WASHINGTON (NNS) -- Chaplains within the National Capital Region gathered together at Joint Base Myer-Henderson Hall's Officer's Club to celebrate the 238th anniversary of the Navy Chaplain Corps Nov. 6.
While Nov. 28 marks the official Chaplain Corps anniversary, the Nov. 6 celebration, hosted by chaplains from the Walter Reed National Military Medical Center, marked the first of numerous celebrations to be held globally throughout the month.
The program featured an anniversary video message from the Chief of Navy Chaplains Rear Adm. Mark L. Tidd, highlighting the Chaplain Corps' heritage, and the key role chaplains have played throughout history to support the free exercise of religion for all in the Naval service, both at sea and ashore. Tidd also focused on the need for chaplains "to help our people develop the spiritual resilience to cope with the inevitable hardships of military life."
In his message, Tidd also addressed the challenges service members and families face as they experience the realities and effects of multiple deployments and combat tours. "We can never lose sight of our ability to offer that confidential space-that sanctuary-where our people can regain a sense of wholeness and hope. We must continue to guard and protect this sacred trust placed in us."
The video also made reference to this year's 40th anniversary of women in military chaplaincy, a significant milestone for the Navy as the first service branch to commission a female chaplain.
During his opening remarks, Tidd reflected on how chaplains are "essential to the readiness and resilience of our Sailors, Marines, Coast Guardsmen, their families and, as the tragic shootings at the Washington Navy Yard reminded us, our dedicated civilians." He extended his thanks to all chaplains who have answered the call to serve those "who stand watch at the gates of freedom, who sail in harm's way, and who march to the sound of cannons."
Vice Adm. Matthew L. Nathan, Surgeon General for the U.S. Navy, was the evening's honorary guest speaker focusing on the theme of humanity. During his remarks, he emphasized how "we, in Navy medicine, work as partners with chaplains through the most intimate moments in a person's life, from the joy of birth to the sorrow of loss. I can't think of a higher calling than to be present and intercede in these dramatic moments, to provide sustenance to the souls of people to the very end."

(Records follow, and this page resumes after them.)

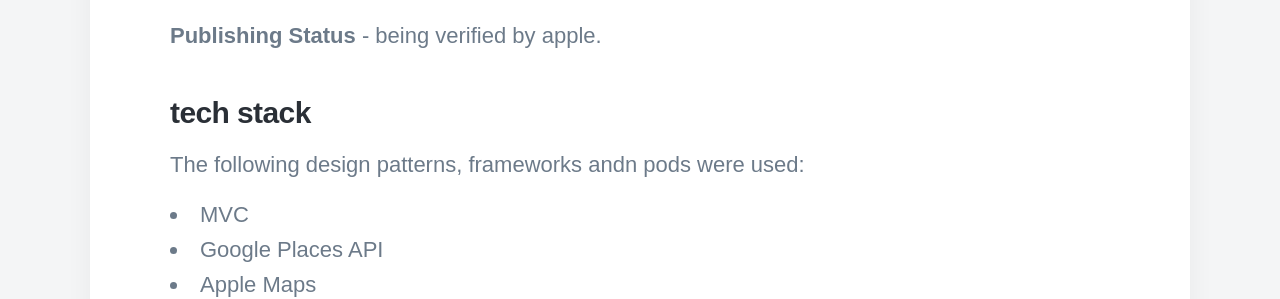
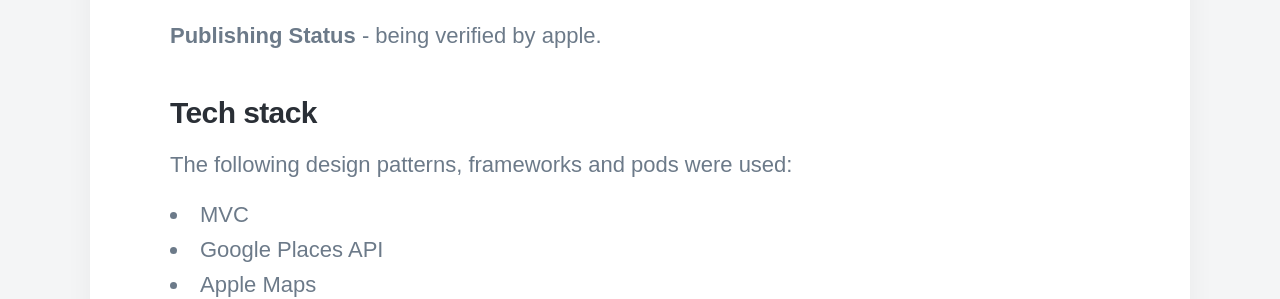
Before and after one commit to Curtis-S/Curtis-S.github.io, a Jekyll site: the page built from _projects/2018-06-30-test.md, in a window 1280 px wide. Shown: the part 1445-1744 px from the top of the page. Built offline with Jekyll 4.4.1, drawn with Linux system fonts in a browser that asks for light colours; nearby versions of some CDN libraries; some web fonts are replaced.

Commit message:
chnaged spelling errors

```diff
--- a/_projects/2018-06-30-test.md
+++ b/_projects/2018-06-30-test.md
@@ -15,8 +15,9 @@ To use this app you simply choose what christian  denomination you are looking f
 
 
 **Publishing Status** -  being verified by apple.
-### tech stack
-The following design patterns, frameworks  andn pods were used:
+
+### Tech stack
+The following design patterns, frameworks  and pods were used:
 
 * MVC
 * Google Places API
```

Nathan went on to add, "our jobs are to preserve life and bring humanity to anybody and everybody who seek it. The Navy, by design, is America's away team. As Navy chaplains operate forward and embed within units, they are able to bring and maintain humanity for those far away from home. As we go through the anxiety of a changing mission for the Navy, longer deployments, and separation from family, chaplains are often the bridge to humanity and hope that can make that difference."
The ceremonial cake-cutting followed the remarks, honoring the youngest and most senior chaplains present. Lt. William Edmund Newsome had been on active-duty just three days as a Navy chaplain while Capt. Johnny Poole, command chaplain for Naval installations command, has served for 28 years in the Chaplain Corps.
The Walter Reed National Military Medical Center's color guard and the Navy Cruisers, who performed the National Anthem and "Eternal Father Strong to Save," also added to the evening's esprit de corps.
Cmdr. Matthew Stevens delivered the benediction at the close of the ceremony. "Take us back to the sacred moment where we discerned your calling to serve...May we bring clarity to moral confusion, restoration to those who are torn asunder, and hope to all who struggle."
For more news from Chaplain Corps, visit www.chaplain.navy.mil.